Where Would I Be?

These days, I often think about what would happen to me if I wouldn’t come to the US. Suppose I would decide to stay, either because I won’t have the heart to leave Boris behind or for any other reason. Obviously, my life would be drastically different, but I am thinking more about what would be on my mind. Where would I be, and which side would I take if I stayed in Russia? It’s impossible to tell because all these twenty-six years made me a completely new person. It’s very tempting to say that I would be on the right side of things because of the “three generations of revolutionaries” because I was always a radical and “politically unreliable.”

But all these three generations of revolutionaries truly believed in Communism; they believed that you could “force mankind into happiness with the iron hand of revolution.” And I also believed in the communist ideals and social justice (one could argue that this didn’t change :)), just not so much in favor of the “iron hand.” I do not know where I would be, and that’s scary.
We talked with Boris about how we didn’t feel anything wrong with most of the engineers working for the Ministry of Defence or the Ministry of Defence Manufacturing. How we were very proud of ourselves, not caring how our ideas would be used. As long as the government was willing to pay us, we didn’t care. We were “above all of that.”

Now, when I read about Skolkovo and what projects are used now during the war, and how exactly they are used – why am I surprised? I was no better.

There is propaganda, and then there is this

Today, Russian State Duma changed the penal code to increase penalties for conscripts dodging draft, put in penalties for willingly surrendering to the enemy and reviving Soviet-era penalties against “marauding” (while also adding what would count as extenuating circumstances, which includes participating in the armed conflicts). And there are also supposed to be referenda on joining the Russian Federation in separatist-controlled parts of Donesk and Luhansk oblasti (the self-proclaimed People’s Republics), as well as the Ukrainian territories Russia occupied since the start of the war. The logic seems to be that, if Ukraine continues its advance, they would be attacking Russian territories, which would justify putting the country on war footing and partial mobilization. (As many people, including some pro-war commentators, have pointed out, the Russian Federation simply doesn’t have the infrastructure and the personal for the full-scale, World War II style national mobilization – then again, I can’t entirely rule out the Russian government trying it anyway).

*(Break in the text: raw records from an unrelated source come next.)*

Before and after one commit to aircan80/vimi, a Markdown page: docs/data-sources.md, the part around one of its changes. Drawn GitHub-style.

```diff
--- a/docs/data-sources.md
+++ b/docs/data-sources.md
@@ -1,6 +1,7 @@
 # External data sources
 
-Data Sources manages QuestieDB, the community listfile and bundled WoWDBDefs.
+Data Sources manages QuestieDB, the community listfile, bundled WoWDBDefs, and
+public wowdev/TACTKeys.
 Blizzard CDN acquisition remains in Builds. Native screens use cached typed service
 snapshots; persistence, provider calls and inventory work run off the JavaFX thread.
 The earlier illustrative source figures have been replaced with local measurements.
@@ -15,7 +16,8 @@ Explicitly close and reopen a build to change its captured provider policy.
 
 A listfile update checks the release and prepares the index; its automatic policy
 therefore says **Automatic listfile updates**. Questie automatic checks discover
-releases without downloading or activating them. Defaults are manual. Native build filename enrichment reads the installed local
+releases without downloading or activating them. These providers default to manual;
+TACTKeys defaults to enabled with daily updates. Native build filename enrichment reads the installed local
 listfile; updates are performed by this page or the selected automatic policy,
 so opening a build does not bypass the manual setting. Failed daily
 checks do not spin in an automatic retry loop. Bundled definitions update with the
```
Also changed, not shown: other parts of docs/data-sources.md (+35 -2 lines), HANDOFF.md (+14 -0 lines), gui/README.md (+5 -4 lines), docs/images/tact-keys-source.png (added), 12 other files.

The whole thing is flimsy as hell – but again, so is a lot of the spin coming out of Russian state media.

Continue reading “There is propaganda, and then there is this”

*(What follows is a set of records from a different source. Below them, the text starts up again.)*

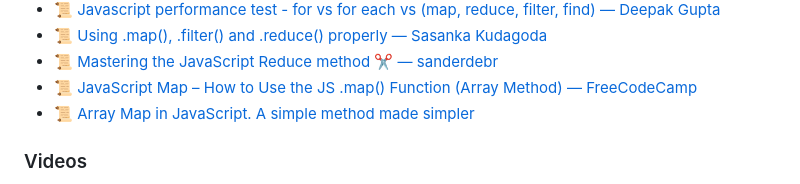
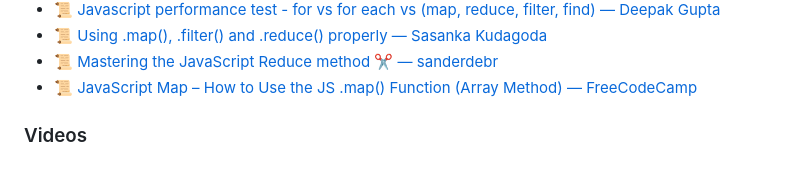
Before and after one commit to dreamableai/js_concept, a Markdown page: README.md, the part around one of its changes. GitHub-like rendering.

```diff
--- a/README.md
+++ b/README.md
@@ -636,7 +636,6 @@ All the translations for this repo will be listed below:
 - 📜 [Using .map(), .filter() and .reduce() properly — Sasanka Kudagoda](https://medium.com/javascript-in-plain-english/using-map-filter-and-reduce-properly-50e07f80c8b2)
 - 📜 [Mastering the JavaScript Reduce method ✂️ — sanderdebr](https://dev.to/sanderdebr/mastering-the-javascript-reduce-method-2foj)
 - 📜 [JavaScript Map – How to Use the JS .map() Function (Array Method) — FreeCodeCamp](https://www.freecodecamp.org/news/javascript-map-how-to-use-the-js-map-function-array-method/)
-- 📜 [Array Map in JavaScript. A simple method made simpler](https://blog.usman-s.me/array-map-in-javascript-a-simple-method-made-simpler/)
 
 ### Videos
 
```
Also changed, not shown: other parts of README.md (+2 -2 lines).
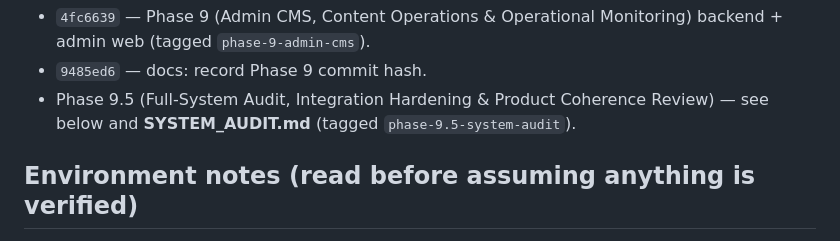
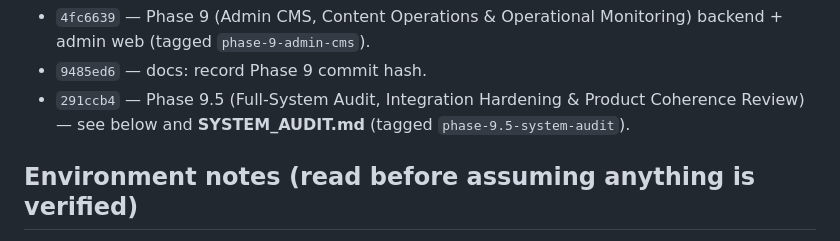
Before and after one commit to Pintinz/CareerOS, a Markdown page: PROJECT_STATUS.md, the part around the change. GitHub-like rendering.

Commit message:
docs: record Phase 9.5 commit hash in PROJECT_STATUS.md
Co-Authored-By: Claude Sonnet 5 <noreply@anthropic.com>

```diff
--- a/PROJECT_STATUS.md
+++ b/PROJECT_STATUS.md
@@ -19,7 +19,7 @@ This file is the single source of truth for build progress. Update it after ever
 - `2b46386` — Phase 8 (Smart Recruitment Email Tracking) backend + mobile (tagged `phase-8-email-tracking`).
 - `4fc6639` — Phase 9 (Admin CMS, Content Operations & Operational Monitoring) backend + admin web (tagged `phase-9-admin-cms`).
 - `9485ed6` — docs: record Phase 9 commit hash.
-- Phase 9.5 (Full-System Audit, Integration Hardening & Product Coherence Review) — see below and **SYSTEM_AUDIT.md** (tagged `phase-9.5-system-audit`).
+- `291ccb4` — Phase 9.5 (Full-System Audit, Integration Hardening & Product Coherence Review) — see below and **SYSTEM_AUDIT.md** (tagged `phase-9.5-system-audit`).
 
 ## Environment notes (read before assuming anything is verified)
 
```
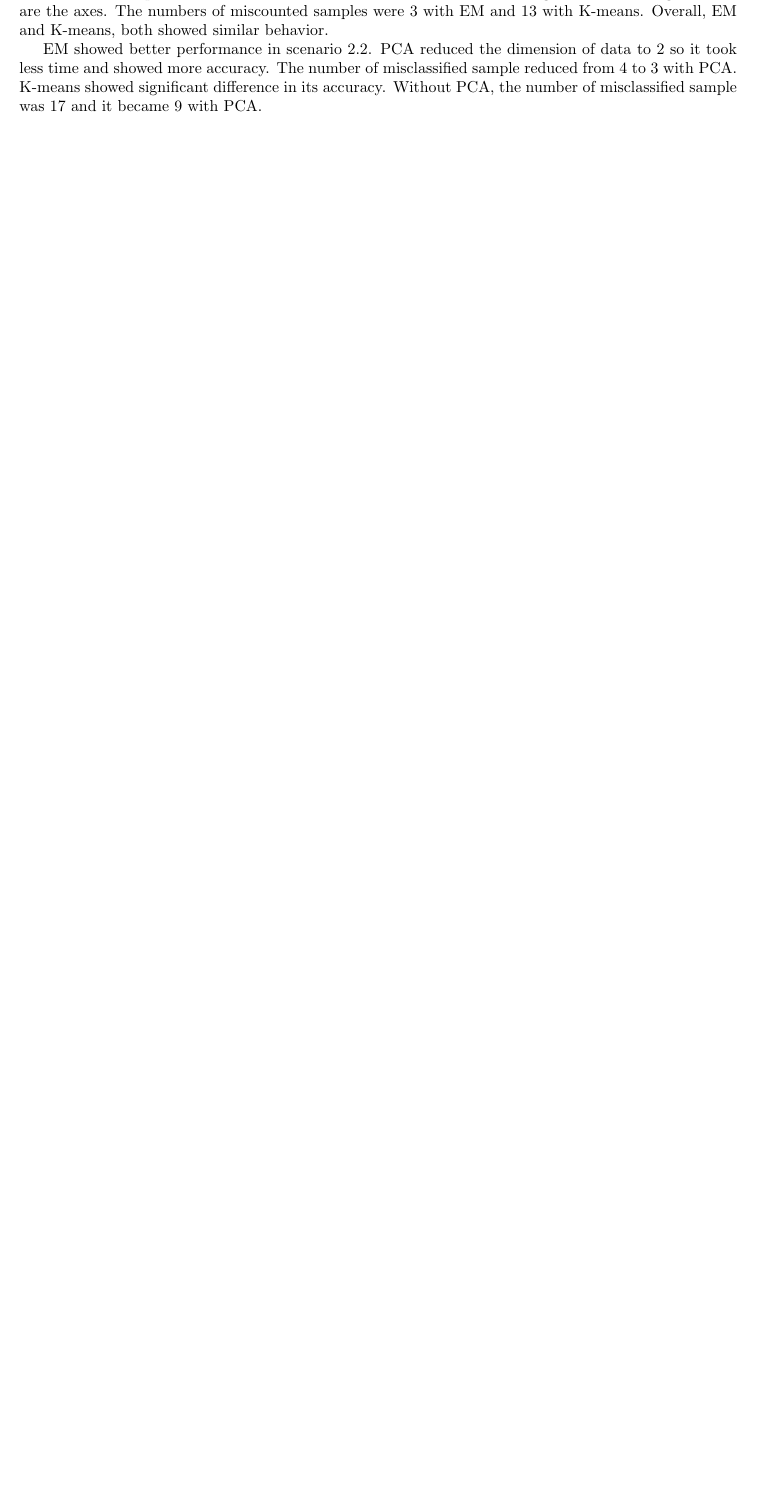
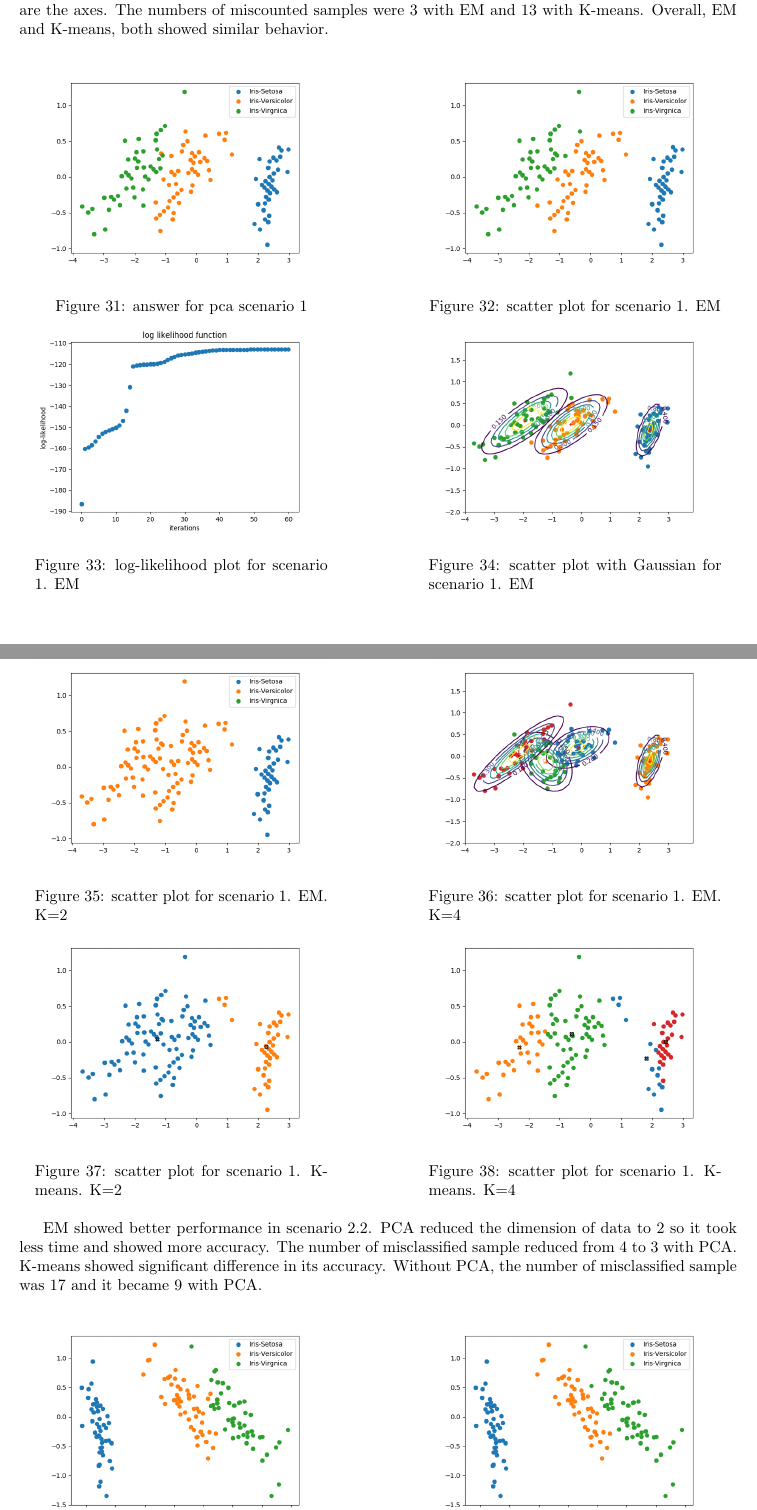
Before and after one commit to alex4864/CI-Assignment-5, a LaTeX problem sheet (report/hw5-LeeShadleyLee.tex): part of page 17 of 21 before the commit and two parts of pages 17 and 18 of 21 after it, the two joined at a grey line, cut so that both start at the same text, the shorter picture padded with empty space. Compiled offline with pdfLaTeX.

Commit message:
restore 2.3.2

```diff
--- a/report/hw5-LeeShadleyLee.tex
+++ b/report/hw5-LeeShadleyLee.tex
@@ -397,14 +397,27 @@
               \includegraphics[width=1.0\textwidth]{pca_em_1_3.png}
               \caption{scatter plot with Gaussian for scenario 1. EM}
             \end{minipage}
+          \end{figure}
+          \clearpage
+          \begin{figure}[h!]
+            \centering
             \begin{minipage}[t]{6.5cm}
-              \includegraphics[width=1.0\textwidth]{pca_k_1_1.png}
-              \caption{scatter plot for scenario 1. K-means}
+              \includegraphics[width=1.0\textwidth]{pca_em_s1_2.png}
+              \caption{scatter plot for scenario 1. EM. K=2}
             \end{minipage}
             \hspace{2cm}
             \begin{minipage}[t]{6.5cm}
-              \includegraphics[width=1.0\textwidth]{pca_k_1_2.png}
-              \caption{cumulative distance for k-means plot for scenario 1. K-means}
+              \includegraphics[width=1.0\textwidth]{pca_em_s1_4.png}
+              \caption{scatter plot for scenario 1. EM. K=4}
+            \end{minipage}
+            \begin{minipage}[t]{6.5cm}
+              \includegraphics[width=1.0\textwidth]{pca_k_s1_2.png}
+              \caption{scatter plot for scenario 1. K-means. K=2}
+            \end{minipage}
+            \hspace{2cm}
+            \begin{minipage}[t]{6.5cm}
+              \includegraphics[width=1.0\textwidth]{pca_k_s1_4.png}
+              \caption{scatter plot for scenario 1. K-means. K=4}
             \end{minipage}
           \end{figure}
 
```
Also changed, not shown: report/hw5-LeeShadleyLee.pdf, report/hw5-LeeShadleyLee.tex (22 more changed lines).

Sanatorium, part 3

Although most of the pictures from the sanatorium show me hanging out with boys, I mostly remember interactions with girls.

Since the purpose of our stay in the sanatorium was “to get more fresh air, we were outside a lot; almost all the time when it was not raining. When outside, we mostly played role games. We liked to pretend that the group of us was a family with many siblings. Since all the fairy tales were about girls or boys from poor families who would later become princesses or princes, we always played ” a poor family,” where everybody had to work.

As I mentioned earlier, there were two big girls in our group, Lilya was seven and Lyalya was six. Lilya just finished the first grade (she should have been close to eight then). They both, but especially Lilya, tortured us by “playing school.”

Lilya made small notebooks and actually taught a small group of younger kids to write in cursive. We hated it because our letters were coming out clumsy, and Lilya would yell at us (like teachers would do) and mark our work with bad grades. Somehow, I remember being more miserable when she yelled at us than when this would come from our teacher.

My stay at the sanatorium seemed endless, but finally, it was over, and mom and I went “to the South” again.

My historical posts are being published in random order. Please refer to the page Hettie’s timeline to find where exactly each post belongs, and what was before and after.